Migrants Welcome:
Is Russia Trying To Solve Its Demographic Crisis By Attracting Foreigners?

By Kristyna Foltynova June 19, 2020

161,170. That's how many passports Russian authorities issued to foreigners between January and March this year. It's more than twice the number that the country issued during the same period in 2019. In April 2020, President Vladimir Putin also signed a dual-citizenship law that estimates suggest will attract up to 10 million new citizens. Why? Putin has made reversing Russia's demographic crisis a major priority.

Russia's population declined for more than a decade after the collapse of the Soviet Union in 1991. This trend was reversed in 2009, but the population started falling again in 2018, and future prognoses are not optimistic.

Why Is Russia's Population Declining?

In 2018, Russia's fertility rate was 1.57. That rate was comparable to European countries such as Germany or Norway, and higher than some nations -- in South Korea, for example, the rate was 0.98. However, Russia was among 40 countries with the lowest fertility rates in the world in 2018. It also fell far short of the "replacement fertility rate," which is roughly 2.1 and represents the average number of children born per woman at which a population exactly replaces itself from one generation to the next, without migration.

Fertility Rates
(average number of children born to a woman, 2018 data)

The situation is not identical across Russia. In 2019, several regions with a large proportion of ethnic minorities and a lower share of ethnic Russians, such as Tyva and Chechnya, had higher fertility rates, in some cases above the replacement fertility rate.

Fertility Rates By Region

Russia also has one of the highest death rates in the world, ranking seventh according to 2020 CIA estimates. A study by The Lancet in 2014 indicated that the probability of a Russian man dying before he turns 55 is 25 percent. In 2018, every fourth death in Russia occurred before the age of 60. Factors include poor medical care and nutrition as well as lack of exercise and a high incidence – particularly among men -- of deaths due to alcohol and tobacco use, unintentional poisoning, and suicide.

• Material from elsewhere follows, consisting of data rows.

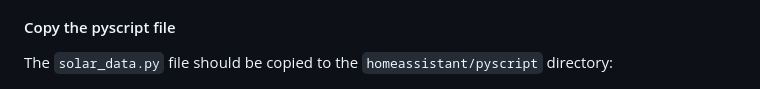
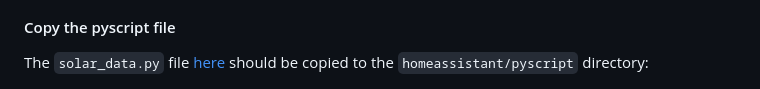
Before and after one commit to zx85/solar-display-micropython-ha, a Markdown page: README.md, the part around the change. Rendered like a GitHub page.

Commit message:
link to the solar_data.py file

```diff
--- a/README.md
+++ b/README.md
@@ -46,7 +46,7 @@ Create a text helper called `input_text.solar_display_data`:
 
 
 #### Copy the pyscript file
-The `solar_data.py` file should be copied to the `homeassistant/pyscript` directory:
+The `solar_data.py` file [here](pyscript/solar_data.py) should be copied to the `homeassistant/pyscript` directory:
 
 ![pyscript directory](docs/pyscript-setup.png)
 
```
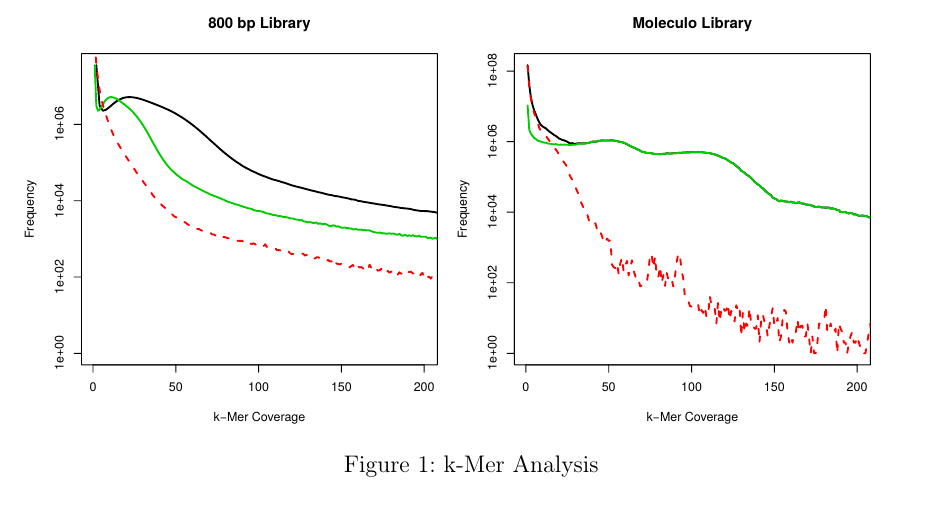
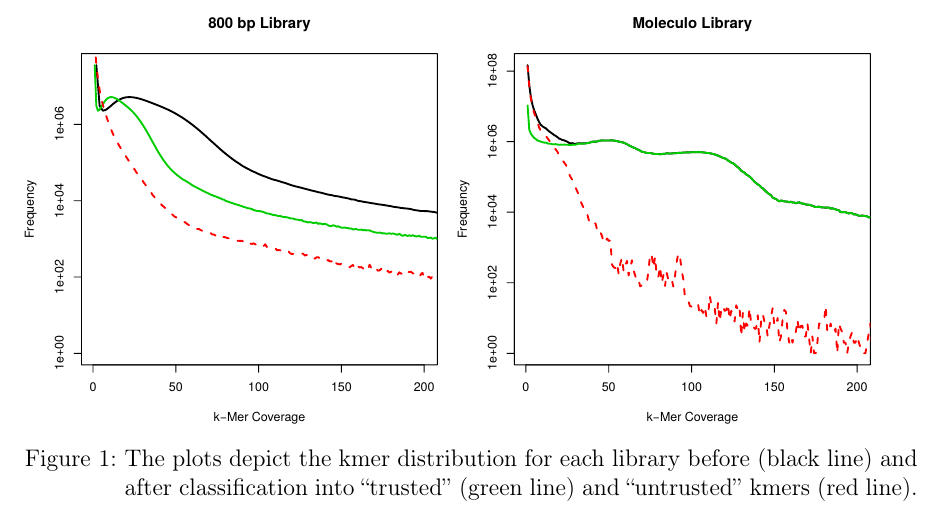
Before and after one commit to greatfireball/hypsibius_genome_revised, a LaTeX document (supplement/supplement.tex): part of page 2 of 12, cut so that both start at the same text. Compiled offline with pdfLaTeX.

Commit message:
More detailed decription of the kmer plots

```diff
--- a/supplement/supplement.tex
+++ b/supplement/supplement.tex
@@ -90,7 +90,10 @@
 \section{Figures}
 
 \includegraphics[width=1\textwidth]{supplementary_figure_1}
-\captionof{figure}[k-Mer Analysis]{k-Mer Analysis}
+\captionof{figure}[kmer Analysis]{The plots depict the kmer
+  distribution for each library before (black line) and after
+  classification into ``trusted'' (green line) and ``untrusted'' kmers
+  (red line).}
 
 \pagebreak
 
```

Death Rates
(deaths per 1,000 people)

Another major factor in Russia's demographic calculations is migration, both into the country and out of it. In 2018, more than 90,000 Russians were granted citizenship or a residency permit in an EU country (including the United Kingdom). Also, the share of people aged 18-24 who want to leave Russia increased from 29 percent in 2009 to 53 percent in 2019.

Young Russians Who Want To Move Abroad

What Has Russia Been Doing To Stop This Trend?

Russia has been trying to boost fertility rates and reduce death rates for several years now. Special programs for families have been implemented, anti-tobacco campaigns have been organized, and raising the legal age to buy alcohol was considered. However, perhaps the most successful strategy so far has been attracting migrants, whose arrival helps Russia to compensate population losses. In fact, with more than 11 million foreign-born migrants (as of 2019), Russia is the second-most immigrated-to country in the world after the United States.

Changes In Russian Population

In 2018, however, migration didn't compensate for the losses and Russia's population fell for the first time in 10 years. The downward trend continued in 2019. This trend may have been a factor in the decision to ease citizenship laws.

In 2019, Ukrainians accounted for more than 60 percent of people getting Russian citizenship. In April and July of that year, Putin signed decrees making it easier for people in Ukraine's Donetsk and Luhansk regions -- parts of which are controlled by Russia-backed separatists – to apply for Russian citizenship. In April 2020, Putin signed a law allowing dual Russian citizenship for foreigners in hopes of attracting up to 10 million migrants, mostly from countries with sizable Russian-speaking populations.

Origin Of People Getting A Russian Passport

According to the most pessimistic scenarios, Russia estimates that its population might drop by 12 million in the next 15 years. And even the most optimistic forecasts say that death rates will still exceed birth rates in 2035, although the gap might narrow significantly. So, Russia may depend on migrants to cover population losses no matter which scenario comes into play.